“May you dream of the devil and wake in fright.” This old curse serves as the inspiration for the novel and later film adaptation Wake in Fright, a harrowing descent into madness that tells the tale of an English school teacher in a remote Australian town who wrestles with conformity, misery and the innate self-destruction that clings to man like a shadow. It’s not clear if New York duo Uniform took inspiration from the saying or the book/film for their sophomore album Wake in Fright, but considering that the music presented here speaks of isolation, misanthropy, and post-societal violence, it’s undeniable that they bathe in similar waters. This begs the question: Can Wake in Fright (the album) with its blend of industrial, thrash and noise be as effective in conveying the cloying horror and desolation of its namesake or is it no more than a pallid bugbear?
Uniform have certainly chosen the right style to articulate their pessimism. Clanging metal-on-metal, palm-muted riffs and unrelenting drum beats are ample tools to fashion a machine of apocalyptic torment. Plenty of metal bands have flirted with industrial influences in the past, from Killing Joke’s influential “Millennium” through to Nailbomb, Fear Factory, and Ministry, but in these cases the music is typically carried by a tight and catchy rhythm section hewn from granite. Not here. Divest yourself of any hopes for a sonically salubrious experience with Wake in Fright because Uniform offers none. Pleasing melodies and lilting tunes are given no quarter and in their place lurks a throbbing, atonal cacophony.

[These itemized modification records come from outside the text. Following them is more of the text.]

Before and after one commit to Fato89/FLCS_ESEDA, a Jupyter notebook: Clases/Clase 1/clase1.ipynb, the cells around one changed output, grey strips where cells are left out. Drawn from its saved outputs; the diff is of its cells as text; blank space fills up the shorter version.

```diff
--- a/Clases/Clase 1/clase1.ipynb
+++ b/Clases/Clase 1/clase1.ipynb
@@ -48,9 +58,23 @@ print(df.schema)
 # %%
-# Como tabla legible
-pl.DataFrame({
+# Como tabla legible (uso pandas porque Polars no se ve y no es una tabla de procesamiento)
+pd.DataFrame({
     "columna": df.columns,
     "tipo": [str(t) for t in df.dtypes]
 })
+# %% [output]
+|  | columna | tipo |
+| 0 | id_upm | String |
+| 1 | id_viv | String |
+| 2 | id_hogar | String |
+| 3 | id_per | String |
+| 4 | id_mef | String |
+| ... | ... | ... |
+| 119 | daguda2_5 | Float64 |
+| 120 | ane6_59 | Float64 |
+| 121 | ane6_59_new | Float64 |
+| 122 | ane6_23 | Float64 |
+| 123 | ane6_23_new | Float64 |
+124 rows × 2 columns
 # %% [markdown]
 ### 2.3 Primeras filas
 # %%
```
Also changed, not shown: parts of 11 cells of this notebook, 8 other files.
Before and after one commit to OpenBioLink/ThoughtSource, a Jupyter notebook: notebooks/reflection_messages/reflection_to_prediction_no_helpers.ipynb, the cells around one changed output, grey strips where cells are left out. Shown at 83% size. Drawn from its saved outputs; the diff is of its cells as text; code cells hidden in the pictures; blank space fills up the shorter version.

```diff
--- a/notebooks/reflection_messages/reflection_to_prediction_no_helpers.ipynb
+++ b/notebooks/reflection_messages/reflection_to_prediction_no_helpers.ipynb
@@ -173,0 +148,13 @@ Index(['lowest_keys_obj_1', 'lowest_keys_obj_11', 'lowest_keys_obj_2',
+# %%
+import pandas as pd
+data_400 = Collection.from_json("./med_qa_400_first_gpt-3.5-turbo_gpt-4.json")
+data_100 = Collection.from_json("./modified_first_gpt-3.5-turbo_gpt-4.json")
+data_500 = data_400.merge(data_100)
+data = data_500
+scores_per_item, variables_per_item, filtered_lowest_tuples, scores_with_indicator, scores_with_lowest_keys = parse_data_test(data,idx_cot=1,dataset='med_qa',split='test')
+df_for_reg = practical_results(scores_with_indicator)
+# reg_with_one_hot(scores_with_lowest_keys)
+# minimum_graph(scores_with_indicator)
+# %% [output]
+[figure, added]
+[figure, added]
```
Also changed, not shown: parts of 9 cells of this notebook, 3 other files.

“Habit” is a squealing, pulsing horror show, using reams of cold feedback, anemic percussion and vocalist Mike Berden’s bitter, hardcore-tinged shouts to create the musical equivalent of hallucinogenic sleep-deprivation. “The Lost” is subtly textured with many electronic blurbs, beats and a rusty lead that drunkenly weaves between foreground and background while Berden continually and monotonously disgorges a diatribe that is equal parts irritating and hypnotic. “The Killing of America” opens with a positively filthy riff that buzzes like a swarm of vituperative wasps and a dogged percussion but it’s the unexpected, manic solo towards the end that shows that the band is capable of surprising you when you least expect it. The auditory output presented by Uniform on Wake in Fright is complete deconstruction, the systematic reduction of musical elements into their base forms, lashed together out of sequence and designed to paint a grim landscape flensed clean of warmth and salvation.
It’s a pity then that the album is painfully hobbled by a very poor production. No one expects the Spanish Inquisition a delicately hand-crafted audiophile recording from industrial/noise-influenced music, especially when abject terror is the soup of the day, but when an album is mixed and mastered in such a way as to leave the music sounding insipidly flat you have a problem on your hands. Riff after riff, beat after beat, too much is lost in an indistinct malaise shorn of dynamics and detail. What’s worse is this diffusion led to portions of songs disengaging me entirely, letting my mind drift with nary any recollection of what had transpired. I should be sitting bolt upright by the end of these tracks, short of breath, nostrils flared and my pupils reduced to pinpricks in anticipation of some calamity ready to befall me, not struggling to stifle a yawn. Anaal Nathrakh have been pilloried for their ear-bleeding mixes but it doesn’t prevent them from conveying their brand of incendiary animosity.
Wake in Fright (the film) succeeds in its ability to unnerve and unsettle, delving deep under the skin and leaving you in a cold sweat at its conclusion. Uniform, while capable of presenting a suffocating vision of violence and despair with Wake in Fright, is all too often undermined by a muted production that not only robs the music of engagement and immediacy but actively weakens the hellish darkness they are so eager to unleash into the world.